**Action item:** Write down each entry precisely as given.

**Extracted material:**
((

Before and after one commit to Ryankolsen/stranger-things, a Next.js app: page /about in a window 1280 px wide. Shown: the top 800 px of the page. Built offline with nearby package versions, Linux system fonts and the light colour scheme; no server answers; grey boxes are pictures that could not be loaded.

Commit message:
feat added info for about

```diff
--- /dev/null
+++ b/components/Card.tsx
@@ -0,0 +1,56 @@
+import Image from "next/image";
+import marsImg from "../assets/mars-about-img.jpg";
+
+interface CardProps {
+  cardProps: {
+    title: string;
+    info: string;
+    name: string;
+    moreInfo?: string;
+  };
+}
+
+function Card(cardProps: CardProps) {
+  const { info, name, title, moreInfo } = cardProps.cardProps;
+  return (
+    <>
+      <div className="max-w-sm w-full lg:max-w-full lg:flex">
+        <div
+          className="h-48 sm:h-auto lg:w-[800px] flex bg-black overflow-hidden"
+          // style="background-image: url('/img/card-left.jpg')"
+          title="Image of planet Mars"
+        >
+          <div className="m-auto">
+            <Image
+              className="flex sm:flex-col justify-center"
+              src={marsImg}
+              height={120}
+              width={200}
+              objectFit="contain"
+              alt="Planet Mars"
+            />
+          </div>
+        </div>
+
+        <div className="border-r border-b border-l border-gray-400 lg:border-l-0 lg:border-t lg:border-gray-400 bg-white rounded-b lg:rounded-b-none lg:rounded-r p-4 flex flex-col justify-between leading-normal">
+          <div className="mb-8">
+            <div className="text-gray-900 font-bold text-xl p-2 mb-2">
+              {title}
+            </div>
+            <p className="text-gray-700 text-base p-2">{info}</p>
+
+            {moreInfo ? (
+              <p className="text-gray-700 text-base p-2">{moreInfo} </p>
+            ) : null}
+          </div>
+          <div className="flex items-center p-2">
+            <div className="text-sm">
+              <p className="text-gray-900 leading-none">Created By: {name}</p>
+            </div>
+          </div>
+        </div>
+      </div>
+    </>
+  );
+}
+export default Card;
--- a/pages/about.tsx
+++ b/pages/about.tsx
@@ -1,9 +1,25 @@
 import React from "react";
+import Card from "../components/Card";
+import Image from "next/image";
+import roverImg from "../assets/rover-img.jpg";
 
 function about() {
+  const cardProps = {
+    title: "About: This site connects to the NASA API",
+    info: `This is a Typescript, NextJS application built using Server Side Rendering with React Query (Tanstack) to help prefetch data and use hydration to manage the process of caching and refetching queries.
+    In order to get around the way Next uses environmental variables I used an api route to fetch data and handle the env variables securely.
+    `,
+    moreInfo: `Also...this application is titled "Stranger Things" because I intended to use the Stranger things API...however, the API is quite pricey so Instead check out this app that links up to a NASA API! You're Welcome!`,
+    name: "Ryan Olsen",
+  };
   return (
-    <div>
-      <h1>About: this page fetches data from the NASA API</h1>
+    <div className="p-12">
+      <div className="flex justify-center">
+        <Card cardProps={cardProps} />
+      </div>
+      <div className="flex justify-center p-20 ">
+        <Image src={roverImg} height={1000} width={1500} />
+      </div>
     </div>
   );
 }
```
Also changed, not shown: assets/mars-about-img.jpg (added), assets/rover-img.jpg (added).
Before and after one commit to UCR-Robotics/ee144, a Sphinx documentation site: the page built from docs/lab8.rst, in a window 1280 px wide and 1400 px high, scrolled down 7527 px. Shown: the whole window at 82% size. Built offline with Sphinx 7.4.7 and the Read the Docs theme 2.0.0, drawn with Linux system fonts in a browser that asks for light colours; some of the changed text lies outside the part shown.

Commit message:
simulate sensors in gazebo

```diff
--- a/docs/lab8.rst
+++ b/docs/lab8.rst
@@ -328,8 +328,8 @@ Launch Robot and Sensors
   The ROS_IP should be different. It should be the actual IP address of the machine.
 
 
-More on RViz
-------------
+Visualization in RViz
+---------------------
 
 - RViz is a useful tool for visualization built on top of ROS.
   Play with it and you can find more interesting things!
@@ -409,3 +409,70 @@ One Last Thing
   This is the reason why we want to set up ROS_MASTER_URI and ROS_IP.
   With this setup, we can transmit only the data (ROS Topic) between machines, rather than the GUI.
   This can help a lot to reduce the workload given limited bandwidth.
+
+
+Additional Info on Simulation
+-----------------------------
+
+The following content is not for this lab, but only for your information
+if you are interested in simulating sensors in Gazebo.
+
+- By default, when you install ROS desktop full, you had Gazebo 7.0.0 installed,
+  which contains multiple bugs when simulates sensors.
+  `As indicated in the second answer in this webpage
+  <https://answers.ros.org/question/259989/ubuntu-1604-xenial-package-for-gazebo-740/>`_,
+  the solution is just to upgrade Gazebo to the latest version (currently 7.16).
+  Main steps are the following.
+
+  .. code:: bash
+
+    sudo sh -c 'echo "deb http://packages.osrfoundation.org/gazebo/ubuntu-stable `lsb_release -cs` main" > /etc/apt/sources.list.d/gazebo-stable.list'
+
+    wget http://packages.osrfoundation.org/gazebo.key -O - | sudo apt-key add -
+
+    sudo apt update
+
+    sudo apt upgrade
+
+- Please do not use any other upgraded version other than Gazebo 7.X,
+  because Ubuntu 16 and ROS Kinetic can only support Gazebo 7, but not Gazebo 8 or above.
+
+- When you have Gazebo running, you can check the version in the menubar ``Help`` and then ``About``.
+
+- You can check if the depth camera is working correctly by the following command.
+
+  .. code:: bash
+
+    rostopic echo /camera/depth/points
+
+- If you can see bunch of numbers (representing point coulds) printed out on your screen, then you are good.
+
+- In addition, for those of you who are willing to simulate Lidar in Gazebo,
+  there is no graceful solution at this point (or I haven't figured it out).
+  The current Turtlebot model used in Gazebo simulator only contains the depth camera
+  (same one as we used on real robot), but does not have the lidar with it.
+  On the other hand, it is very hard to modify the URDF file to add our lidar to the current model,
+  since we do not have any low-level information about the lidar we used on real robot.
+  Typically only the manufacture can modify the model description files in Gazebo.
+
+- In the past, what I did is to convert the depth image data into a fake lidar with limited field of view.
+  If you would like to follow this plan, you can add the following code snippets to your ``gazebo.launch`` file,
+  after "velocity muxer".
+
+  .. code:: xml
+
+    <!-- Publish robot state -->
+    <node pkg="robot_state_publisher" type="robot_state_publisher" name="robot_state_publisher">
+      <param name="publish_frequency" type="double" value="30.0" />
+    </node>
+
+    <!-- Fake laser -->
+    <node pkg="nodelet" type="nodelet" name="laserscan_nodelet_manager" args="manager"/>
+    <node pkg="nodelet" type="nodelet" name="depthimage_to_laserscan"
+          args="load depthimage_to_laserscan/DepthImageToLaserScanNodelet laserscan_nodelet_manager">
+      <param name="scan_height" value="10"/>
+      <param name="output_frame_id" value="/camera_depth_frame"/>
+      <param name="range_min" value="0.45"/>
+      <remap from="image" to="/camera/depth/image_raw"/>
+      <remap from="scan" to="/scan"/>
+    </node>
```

))

**Finished exercise:**
Before and after one commit to Ryankolsen/stranger-things, a Next.js app: page /about in a window 1280 px wide. Shown: the top 800 px of the page. Built offline with nearby package versions, Linux system fonts and the light colour scheme; no server answers; grey boxes are pictures that could not be loaded.

Commit message:
feat added info for about

```diff
--- /dev/null
+++ b/components/Card.tsx
@@ -0,0 +1,56 @@
+import Image from "next/image";
+import marsImg from "../assets/mars-about-img.jpg";
+
+interface CardProps {
+  cardProps: {
+    title: string;
+    info: string;
+    name: string;
+    moreInfo?: string;
+  };
+}
+
+function Card(cardProps: CardProps) {
+  const { info, name, title, moreInfo } = cardProps.cardProps;
+  return (
+    <>
+      <div className="max-w-sm w-full lg:max-w-full lg:flex">
+        <div
+          className="h-48 sm:h-auto lg:w-[800px] flex bg-black overflow-hidden"
+          // style="background-image: url('/img/card-left.jpg')"
+          title="Image of planet Mars"
+        >
+          <div className="m-auto">
+            <Image
+              className="flex sm:flex-col justify-center"
+              src={marsImg}
+              height={120}
+              width={200}
+              objectFit="contain"
+              alt="Planet Mars"
+            />
+          </div>
+        </div>
+
+        <div className="border-r border-b border-l border-gray-400 lg:border-l-0 lg:border-t lg:border-gray-400 bg-white rounded-b lg:rounded-b-none lg:rounded-r p-4 flex flex-col justify-between leading-normal">
+          <div className="mb-8">
+            <div className="text-gray-900 font-bold text-xl p-2 mb-2">
+              {title}
+            </div>
+            <p className="text-gray-700 text-base p-2">{info}</p>
+
+            {moreInfo ? (
+              <p className="text-gray-700 text-base p-2">{moreInfo} </p>
+            ) : null}
+          </div>
+          <div className="flex items-center p-2">
+            <div className="text-sm">
+              <p className="text-gray-900 leading-none">Created By: {name}</p>
+            </div>
+          </div>
+        </div>
+      </div>
+    </>
+  );
+}
+export default Card;
--- a/pages/about.tsx
+++ b/pages/about.tsx
@@ -1,9 +1,25 @@
 import React from "react";
+import Card from "../components/Card";
+import Image from "next/image";
+import roverImg from "../assets/rover-img.jpg";
 
 function about() {
+  const cardProps = {
+    title: "About: This site connects to the NASA API",
+    info: `This is a Typescript, NextJS application built using Server Side Rendering with React Query (Tanstack) to help prefetch data and use hydration to manage the process of caching and refetching queries.
+    In order to get around the way Next uses environmental variables I used an api route to fetch data and handle the env variables securely.
+    `,
+    moreInfo: `Also...this application is titled "Stranger Things" because I intended to use the Stranger things API...however, the API is quite pricey so Instead check out this app that links up to a NASA API! You're Welcome!`,
+    name: "Ryan Olsen",
+  };
   return (
-    <div>
-      <h1>About: this page fetches data from the NASA API</h1>
+    <div className="p-12">
+      <div className="flex justify-center">
+        <Card cardProps={cardProps} />
+      </div>
+      <div className="flex justify-center p-20 ">
+        <Image src={roverImg} height={1000} width={1500} />
+      </div>
     </div>
   );
 }
```
Also changed, not shown: assets/mars-about-img.jpg (added), assets/rover-img.jpg (added).
Before and after one commit to UCR-Robotics/ee144, a Sphinx documentation site: the page built from docs/lab8.rst, in a window 1280 px wide and 1400 px high, scrolled down 7527 px. Shown: the whole window at 82% size. Built offline with Sphinx 7.4.7 and the Read the Docs theme 2.0.0, drawn with Linux system fonts in a browser that asks for light colours; some of the changed text lies outside the part shown.

Commit message:
simulate sensors in gazebo

```diff
--- a/docs/lab8.rst
+++ b/docs/lab8.rst
@@ -328,8 +328,8 @@ Launch Robot and Sensors
   The ROS_IP should be different. It should be the actual IP address of the machine.
 
 
-More on RViz
-------------
+Visualization in RViz
+---------------------
 
 - RViz is a useful tool for visualization built on top of ROS.
   Play with it and you can find more interesting things!
@@ -409,3 +409,70 @@ One Last Thing
   This is the reason why we want to set up ROS_MASTER_URI and ROS_IP.
   With this setup, we can transmit only the data (ROS Topic) between machines, rather than the GUI.
   This can help a lot to reduce the workload given limited bandwidth.
+
+
+Additional Info on Simulation
+-----------------------------
+
+The following content is not for this lab, but only for your information
+if you are interested in simulating sensors in Gazebo.
+
+- By default, when you install ROS desktop full, you had Gazebo 7.0.0 installed,
+  which contains multiple bugs when simulates sensors.
+  `As indicated in the second answer in this webpage
+  <https://answers.ros.org/question/259989/ubuntu-1604-xenial-package-for-gazebo-740/>`_,
+  the solution is just to upgrade Gazebo to the latest version (currently 7.16).
+  Main steps are the following.
+
+  .. code:: bash
+
+    sudo sh -c 'echo "deb http://packages.osrfoundation.org/gazebo/ubuntu-stable `lsb_release -cs` main" > /etc/apt/sources.list.d/gazebo-stable.list'
+
+    wget http://packages.osrfoundation.org/gazebo.key -O - | sudo apt-key add -
+
+    sudo apt update
+
+    sudo apt upgrade
+
+- Please do not use any other upgraded version other than Gazebo 7.X,
+  because Ubuntu 16 and ROS Kinetic can only support Gazebo 7, but not Gazebo 8 or above.
+
+- When you have Gazebo running, you can check the version in the menubar ``Help`` and then ``About``.
+
+- You can check if the depth camera is working correctly by the following command.
+
+  .. code:: bash
+
+    rostopic echo /camera/depth/points
+
+- If you can see bunch of numbers (representing point coulds) printed out on your screen, then you are good.
+
+- In addition, for those of you who are willing to simulate Lidar in Gazebo,
+  there is no graceful solution at this point (or I haven't figured it out).
+  The current Turtlebot model used in Gazebo simulator only contains the depth camera
+  (same one as we used on real robot), but does not have the lidar with it.
+  On the other hand, it is very hard to modify the URDF file to add our lidar to the current model,
+  since we do not have any low-level information about the lidar we used on real robot.
+  Typically only the manufacture can modify the model description files in Gazebo.
+
+- In the past, what I did is to convert the depth image data into a fake lidar with limited field of view.
+  If you would like to follow this plan, you can add the following code snippets to your ``gazebo.launch`` file,
+  after "velocity muxer".
+
+  .. code:: xml
+
+    <!-- Publish robot state -->
+    <node pkg="robot_state_publisher" type="robot_state_publisher" name="robot_state_publisher">
+      <param name="publish_frequency" type="double" value="30.0" />
+    </node>
+
+    <!-- Fake laser -->
+    <node pkg="nodelet" type="nodelet" name="laserscan_nodelet_manager" args="manager"/>
+    <node pkg="nodelet" type="nodelet" name="depthimage_to_laserscan"
+          args="load depthimage_to_laserscan/DepthImageToLaserScanNodelet laserscan_nodelet_manager">
+      <param name="scan_height" value="10"/>
+      <param name="output_frame_id" value="/camera_depth_frame"/>
+      <param name="range_min" value="0.45"/>
+      <remap from="image" to="/camera/depth/image_raw"/>
+      <remap from="scan" to="/scan"/>
+    </node>
```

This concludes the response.